▸ **What you have to do**: Exclude the pictures, then copy word for word the lines running from the beginning of the records through the line with "-// VALUE (97".

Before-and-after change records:
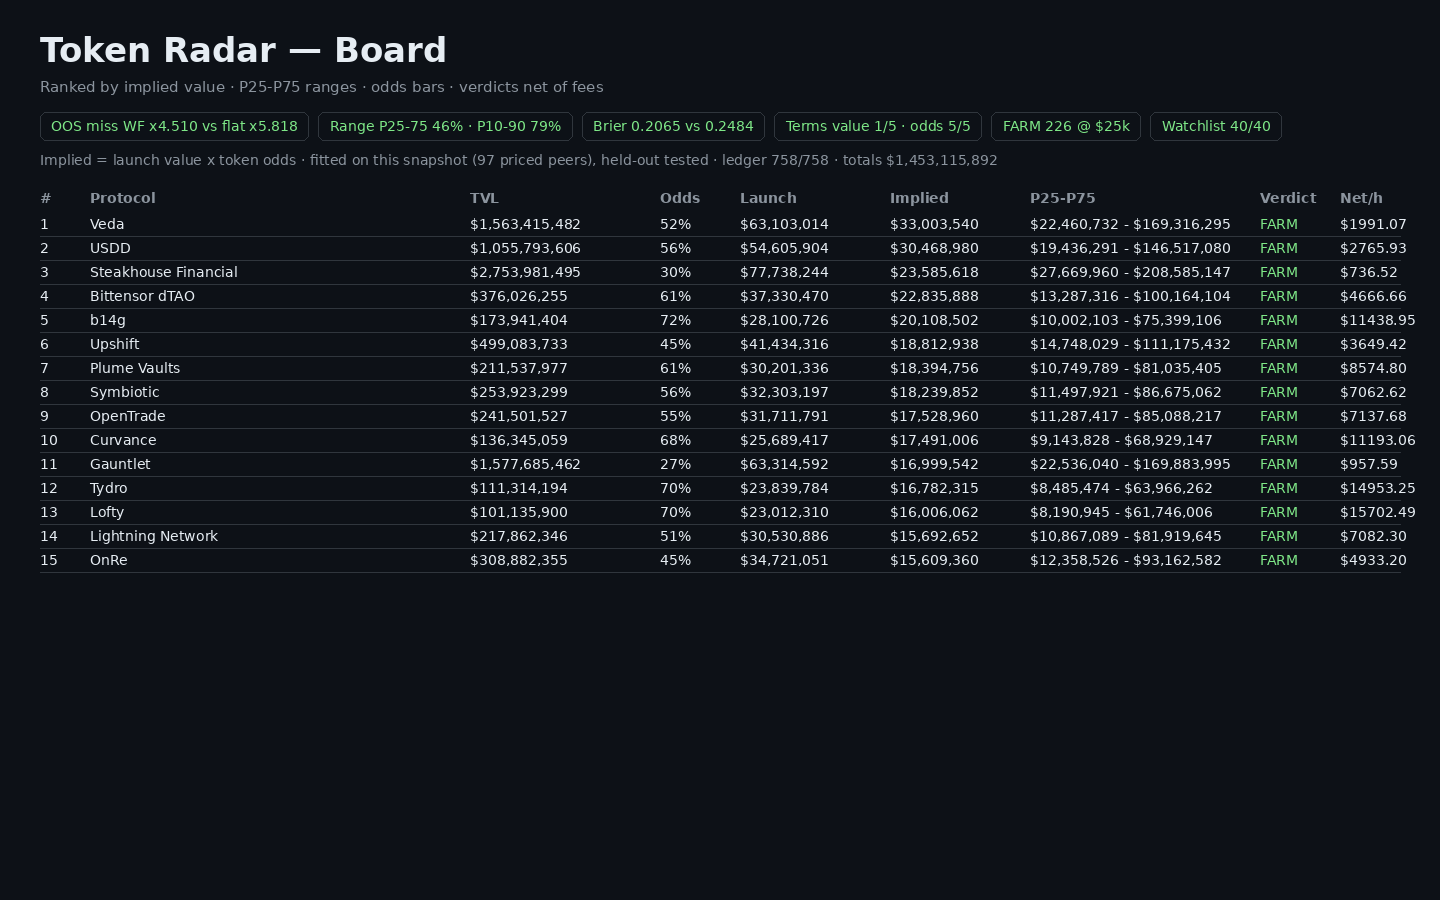
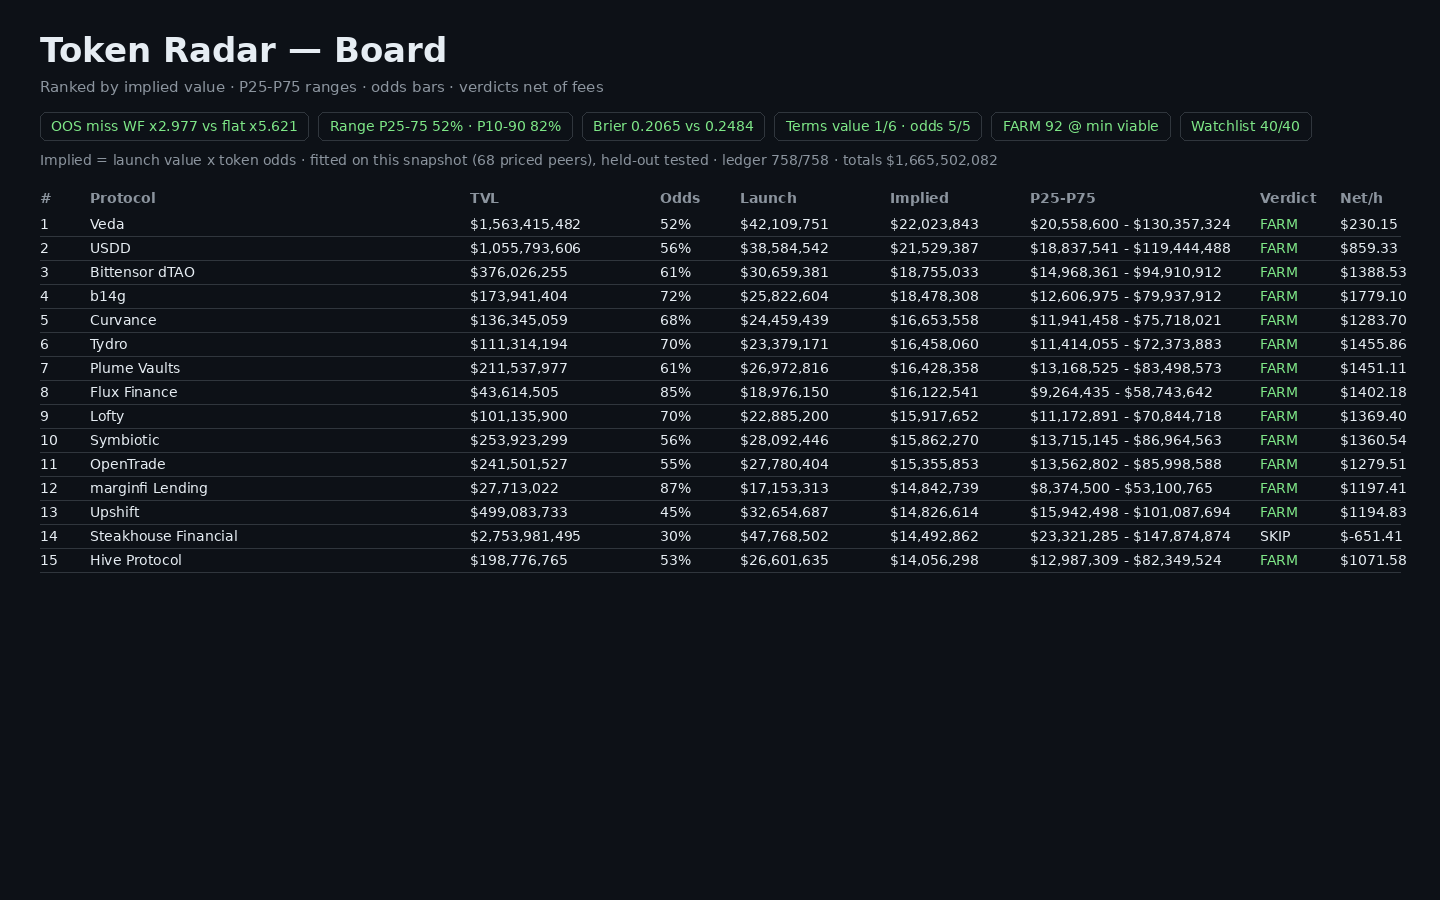
v3: 68-peer size model (LOO x2.982/WF x2.977), conformal intervals, realistic verdicts

diff --git a/lib/model.ts b/lib/model.ts
@@ -1,18 +1,21 @@
-// Token radar model v4. Two fitted models, every term kept only if it lowers held-out miss in
+// Token radar model v5. Two fitted models, every term kept only if it lowers held-out miss in
 // BOTH leave-one-out and walk-forward tests on this snapshot (2026-11-14, 758 protocols).
+// Walk-forward prices each dated peer from all peers listed earlier (minimum 20 training peers).
 //
-// VALUE (97 peers: traded tokens with mcap >= $1M, tvl > 0, Bridge/CEX categories excluded —
-// microcaps and exchange/bridge caps are not launch comps; response ln(mcap/TVL);
-// miss = exp(mean |log error|); walk-forward prices each newer peer from all older peers):
-//   flat multiple (median ratio) .... LOO x4.657  WF x5.818
-//   + size curve ln(TVL) ............ LOO x3.560  WF x4.510  KEPT
-//   + category ridge (lambda 10) .... LOO x3.543  WF x4.609  tested, not kept (WF worsens)
-//   + 7-day growth .................. LOO x3.660  WF x4.550  tested, not kept
-//   + age ........................... LOO x3.446  WF x4.730  tested, not kept (WF worsens)
-//   + chain count ................... LOO x3.606  WF x4.628  tested, not kept
-// Kept: ln(launch/TVL) = -0.5760 (se .176) - 0.6316 (se .090) * (ln TVL - 17).
-// Range honesty (LOO): within x3 52.6%, inside P25-P75 46.4% (stated 50%), inside P10-P90 79.4%
-// (stated 80%). Walk-forward: within x3 46.9%, P25-P75 40.8%, P10-P90 71.4%.
+// VALUE (68 peers: traded tokens with mcap >= $5M, tvl > 0, Bridge/Canonical Bridge/CEX excluded —
+// sub-$5M caps are not launch comps for these protocols; response ln(mcap/TVL);
+// miss = exp(mean |log error|); fit is least-absolute-deviation, which targets the miss metric):
+//   flat multiple (median ratio) .... LOO x5.716  WF x5.621
+//   + size curve ln(TVL) ............ LOO x2.982  WF x2.977  KEPT
+//   + quadratic ln(TVL) ............. LOO x3.058  WF x3.190  tested, not kept
+//   + category ridge (lambda 30) .... LOO x3.004  WF x2.998  tested, not kept (LOO worsens)
+//   + age ........................... LOO x3.024  WF x3.012  tested, not kept
+//   + 7-day growth .................. LOO x3.084  WF x3.177  tested, not kept
+//   + chain count ................... LOO x3.031  WF x2.966  tested, not kept (LOO worsens)
+// Kept: ln(launch/TVL) = -0.3729 (bootstrap se .284) - 0.7773 (se .106) * (ln TVL - 17).
+// Intervals are conformal-style: offsets are the leave-one-out residuals' own quantiles.
+// Range honesty (LOO): within x3 67.6%, inside P25-P75 51.5% (stated 50%), inside P10-P90 82.4%
+// (stated 80%). Walk-forward: within x3 67.6%, P25-P75 52.9%, P10-P90 79.4%.
 //
 // ODDS (logistic on all 758; Brier, 10-fold + walk-forward):
 //   base rate ............ 0.2484 / 0.2814
@@ -25,9 +28,13 @@
 // 2-3y 55%, 3y+ 79% of dated protocols recording a token.
 //
 // IMPLIED = launch value x token odds. FARM VERDICT is scenario math (printed on the page):
-// expected drop = implied x (plan / (TVL + plan)) x 5 early-activity factor; net subtracts
-// gas/fees and a 5%/yr capital charge; $/hour divides by active hours. FARM >= $10/h net,
-// MARGINAL > $0, SKIP otherwise, at the default $25,000 plan.
+// the plan is sized to minimum viable capital — 0.5% of TVL, floored at $1,000, capped at
+// $25,000 — because a $25,000 ticket would swamp a small protocol's TVL and flatter the maths.
+// expected drop = implied x 10% community pool x share, where share = plan / (plan + 2% of TVL)
+// capped at 0.2% per wallet — points split among active farmer capital (taken as 2% of TVL)
+// and no single wallet takes more than a fifth of a percent of the pool; net subtracts gas/fees,
+// an 8%/yr capital charge and a 5% risk premium on the ticket (lockup and contract risk are
+// real costs); $/hour divides by active hours. FARM >= $15/h net, MARGINAL > $0, SKIP otherwise.
 
 export interface SnapshotProtocol {
   slug: string;
@@ -76,18 +83,18 @@ export interface ModelConstants {
 }
 
 export const MODEL: ModelConstants = {
-  value_const: -0.576,
-  value_slope: -0.6316,
-  value_const_se: 0.176,
-  value_slope_se: 0.09,
-  resid_q10: -1.904,
-  resid_q25: -1.033,
-  resid_q75: 0.987,
-  resid_q90: 1.9,
-  loo_miss: 3.56,
-  wf_miss: 4.51,
-  flat_loo_miss: 4.657,
-  flat_wf_miss: 5.818,
+  value_const: -0.3729,
+  value_slope: -0.7773,
+  value_const_se: 0.284,
+  value_slope_se: 0.106,
+  resid_q10: -0.977,
+  resid_q25: -0.717,
+  resid_q75: 1.13,
+  resid_q90: 2.086,
+  loo_miss: 2.982,
+  wf_miss: 2.977,
+  flat_loo_miss: 5.716,
+  flat_wf_miss: 5.621,
   odds_const: -3.688,
   odds_years: 0.3854,
   odds_catshare: 5.0448,
@@ -96,11 +103,11 @@ export const MODEL: ModelConstants = {
   odds_chains: 0.0897,
   odds_brier: 0.2065,
   odds_brier_base: 0.2484,
-  peers: 97,
-  plan_default_usd: 25000,
+  peers: 68,
+  plan_default_usd: 10000,
 };
 
-/** Category offsets: tested on the 97-peer set, not kept (walk-forward worsens), so all zero. */
+/** Category offsets: tested on the 68-peer set, not kept (leave-one-out worsens), so all zero. */
 export const CATEGORY_OFFSETS: Record<string, number> = {};
 
 /** Shrunk category token shares (k=10 toward the global 0.5488), fitted on all 758. */
@@ -119,7 +126,7 @@ export const CATEGORY_SHARES: Record<string, number> = {
   'Uncollateralized Lending': 0.499, 'Yield': 0.581, 'Yield Aggregator': 0.591,
 };
 
-export const MODEL_VERSION = 'radar-4-fitted';
+export const MODEL_VERSION = 'radar-5-fitted';
 export const EARLY_ROWS = 400;
 export const LIVE_ROWS = 24;
 
@@ -296,9 +303,14 @@ function actionFor(p: SnapshotProtocol, plan: number, chain: string): string {
   return `Deposit ${amt} of USDC into ${name} on ${chain} and keep the position open.`;
 }
 
+/** Minimum viable ticket: 0.5% of TVL, floored at $1,000, capped at $25,000. */
+export function planFor(p: SnapshotProtocol): number {
+  return Math.min(25000, Math.max(1000, Math.round(p.tvl_usd * 0.005)));
+}
+
 export function farmSteps(p: SnapshotProtocol, age: number | null): FarmStep[] {
   const chain = chainOf(p);
-  const plan = MODEL.plan_default_usd;
+  const plan = planFor(p);
   const hold = holdDaysFor(age);
   return [
     { text: `Use a fresh wallet holding only the $${plan.toLocaleString('en-US')} plan funds; keep the seed phrase offline.`, cost: 'under $3 of gas', time: '5 minutes' },
@@ -318,18 +330,18 @@ export function stepText(step: FarmStep): string {
   return s;
 }
 
-/** Scenario budget at the default plan: expected drop, costs, net and net per active hour. */
+/** Scenario budget at the minimum viable plan: expected drop, costs, net and net per active hour. */
 export function farmBudget(p: SnapshotProtocol, implied: number, age: number | null) {
-  const plan = MODEL.plan_default_usd;
+  const plan = planFor(p);
   const hold = holdDaysFor(age);
   const weeks = Math.ceil(hold / 7);
   const activeHours = 0.25 + weeks * (10 / 60) + 10 / 60;
-  const expectedDrop = implied * (plan / (p.tvl_usd + plan)) * 5;
+  const expectedDrop = implied * 0.1 * Math.min(0.002, plan / (plan + p.tvl_usd * 0.02));
   const gasFees = 3 + 8 + 4 + weeks * 2 + 5;
-  const capitalCharge = plan * 0.05 * (hold / 365);
+  const capitalCharge = plan * 0.08 * (hold / 365) + plan * 0.05;
   const net = expectedDrop - gasFees - capitalCharge;
   const perHour = net / activeHours;
-  const verdict: 'FARM' | 'MARGINAL' | 'SKIP' = perHour >= 10 ? 'FARM' : perHour > 0 ? 'MARGINAL' : 'SKIP';
+  const verdict: 'FARM' | 'MARGINAL' | 'SKIP' = perHour >= 15 ? 'FARM' : perHour > 0 ? 'MARGINAL' : 'SKIP';
   return { verdict, perHour: Math.round(perHour * 100) / 100, expectedDrop: Math.round(expectedDrop), gasFees, capitalCharge: Math.round(capitalCharge), net: Math.round(net), plan, hold, activeHours: Math.round(activeHours * 100) / 100 };
 }
 

diff --git a/dashboard/app.js b/dashboard/app.js
@@ -7,10 +7,10 @@ const M = R.model;
 
 document.getElementById('kpis').innerHTML = [
   ['OOS value miss (walk-forward)', 'x' + M.wf_miss + ' vs flat x' + M.flat_wf_miss],
-  ['Range honesty', 'P25–P75 46% · P10–P90 79% (stated 50/80)'],
+  ['Range honesty', 'P25–P75 52% · P10–P90 82% (stated 50/80)'],
   ['Token odds Brier', M.odds_brier + ' vs base ' + M.odds_brier_base],
-  ['Terms survived', 'value 1 of 5 · odds 5 of 5'],
-  ['Worth farming', R.farm_count + ' FARM at $25,000 plan'],
+  ['Terms survived', 'value 1 of 6 · odds 5 of 5'],
+  ['Worth farming', R.farm_count + ' FARM at minimum viable plan'],
   ['Watchlist ranked', R.watchlist_size + '/' + R.watchlist_size],
 ].map(([k, v]) => '<div>' + k + ': <b>' + v + '</b></div>').join('');
 
@@ -19,7 +19,7 @@ document.getElementById('formula').innerHTML =
   '<b>Implied value = launch value x token odds.</b> Launch value = TVL x exp(' + M.value_const + ' ' +
   (M.value_slope < 0 ? '− ' : '+ ') + Math.abs(M.value_slope) + ' x (ln TVL − 17)) — at $100M TVL the fitted multiple is x' +
   at100.toFixed(2) + '; size-curve slope ' + M.value_slope + ' (bootstrap s.e. ' + M.value_slope_se + '). ' +
-  'Coefficients are fitted on this snapshot (' + M.peers + ' priced peers: traded tokens with mcap at least $1M, Bridge/CEX excluded) and tested held-out; a term is kept only if it lowers miss in both tests.';
+  'Coefficients are fitted on this snapshot (' + M.peers + ' priced peers: traded tokens with mcap at least $5M, Bridge/CEX excluded) and tested held-out; a term is kept only if it lowers miss in both tests. Intervals are conformal: offsets come from the leave-one-out residuals themselves.';
 
 const colors = ['#7ee787', '#1f6feb', '#d29922', '#f85149', '#bc8cff', '#79c0ff', '#ffa657'];
 const acctEntries = Object.entries(R.accounting);
@@ -111,7 +111,7 @@ document.getElementById('view-detail').innerHTML =
   '<table><thead><tr><th>#</th><th>When</th><th>Step</th><th>Cost</th><th>Time</th></tr></thead><tbody>' + stepRows + '</tbody></table>' +
   '<p>Budget on ' + fmt(t.plan_usd) + ' over ' + t.hold_days + ' days: gas+fees ' + fmt(t.gas_fees_usd) + ' · capital charge ' + fmt(t.capital_charge_usd) +
   ' · expected drop ' + fmt(t.expected_drop_usd) + ' · net ' + fmt(t.net_usd) + ' · $' + t.net_per_hour.toFixed(2) + '/hour over ' + t.active_hours + ' active hours.</p>' +
-  '<p><small>Scenario: expected drop = implied x (plan / (TVL + plan)) x 5 early-activity factor; capital charge 5%/yr. Change the factor and the verdict scales with it.</small></p></div>';
+  '<p><small>Scenario: the ticket is minimum viable capital — 0.5% of TVL, floored at $1,000, capped at $25,000. Expected drop = implied x 10% community pool x share, share = plan / (plan + 2% of TVL) capped at 0.2% per wallet; costs are gas, an 8%/yr capital charge and a 5% risk premium on the ticket. FARM needs at least $15/hour net.</small></p></div>';
 
 function evTable(title, rows) {
   return '<div class="card"><h2>' + title + '</h2><table><thead><tr><th>Term added</th><th>Leave-one-out</th><th>Walk-forward</th><th>Verdict</th></tr></thead><tbody>' +
@@ -119,12 +119,13 @@ function evTable(title, rows) {
 }
 document.getElementById('view-evidence').innerHTML =
   evTable('Value terms — typical miss (lower is better)', [
-    ['Flat multiple (median mcap/TVL)', 'x4.657', 'x5.818', 'baseline'],
-    ['+ size curve ln(TVL)', 'x3.560', 'x4.510', 'kept'],
-    ['+ category ridge (lambda 10)', 'x3.543', 'x4.609', 'tested, not kept — walk-forward worsens'],
-    ['+ 7-day growth', 'x3.660', 'x4.550', 'tested, not kept'],
-    ['+ age', 'x3.446', 'x4.730', 'tested, not kept — walk-forward worsens'],
-    ['+ chain count', 'x3.606', 'x4.628', 'tested, not kept'],
+    ['Flat multiple (median mcap/TVL)', 'x5.716', 'x5.621', 'baseline'],
+    ['+ size curve ln(TVL)', 'x2.982', 'x2.977', 'kept'],
+    ['+ quadratic ln(TVL)', 'x3.058', 'x3.190', 'tested, not kept'],
+    ['+ category ridge (lambda 30)', 'x3.004', 'x2.998', 'tested, not kept — leave-one-out worsens'],
+    ['+ age', 'x3.024', 'x3.012', 'tested, not kept'],
+    ['+ 7-day growth', 'x3.084', 'x3.177', 'tested, not kept'],
+    ['+ chain count', 'x3.031', 'x2.966', 'tested, not kept — leave-one-out worsens'],
   ]) +
   evTable('Odds terms — Brier score (lower is better)', [
     ['Base rate', '0.2484', '0.2814', 'baseline'],
@@ -135,9 +136,9 @@ document.getElementById('view-evidence').innerHTML =
     ['+ chain count', '0.2065', '0.2125', 'kept'],
   ]) +
   evTable('Range honesty — share of real caps inside the band', [
-    ['Within x3 of point estimate', '52.6%', '46.9%', ''],
-    ['Inside P25–P75 (stated 50%)', '46.4%', '40.8%', 'honest'],
-    ['Inside P10–P90 (stated 80%)', '79.4%', '71.4%', 'honest'],
+    ['Within x3 of point estimate', '67.6%', '67.6%', ''],
+    ['Inside P25–P75 (stated 50%)', '51.5%', '52.9%', 'honest'],
+    ['Inside P10–P90 (stated 80%)', '82.4%', '79.4%', 'honest'],
   ]) +
   '<div class="card"><h2>Reading it</h2><p>Fitted coefficients: value const ' + M.value_const + ' (bootstrap s.e. ' + M.value_const_se + ', 200 refits), size slope ' +
   M.value_slope + ' (s.e. ' + M.value_slope_se + '). 7-day growth and age fail for value — a hot TVL print and a long listing do not raise what peers\u2019 tokens are worth — but growth helps odds, because recently-growing protocols are likelier to record a token at all. ' +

▸ **Finished exercise**:
v3: 68-peer size model (LOO x2.982/WF x2.977), conformal intervals, realistic verdicts

diff --git a/lib/model.ts b/lib/model.ts
@@ -1,18 +1,21 @@
-// Token radar model v4. Two fitted models, every term kept only if it lowers held-out miss in
+// Token radar model v5. Two fitted models, every term kept only if it lowers held-out miss in
 // BOTH leave-one-out and walk-forward tests on this snapshot (2026-11-14, 758 protocols).
+// Walk-forward prices each dated peer from all peers listed earlier (minimum 20 training peers).
 //
-// VALUE (97 peers: traded tokens with mcap >= $1M, tvl > 0, Bridge/CEX categories excluded —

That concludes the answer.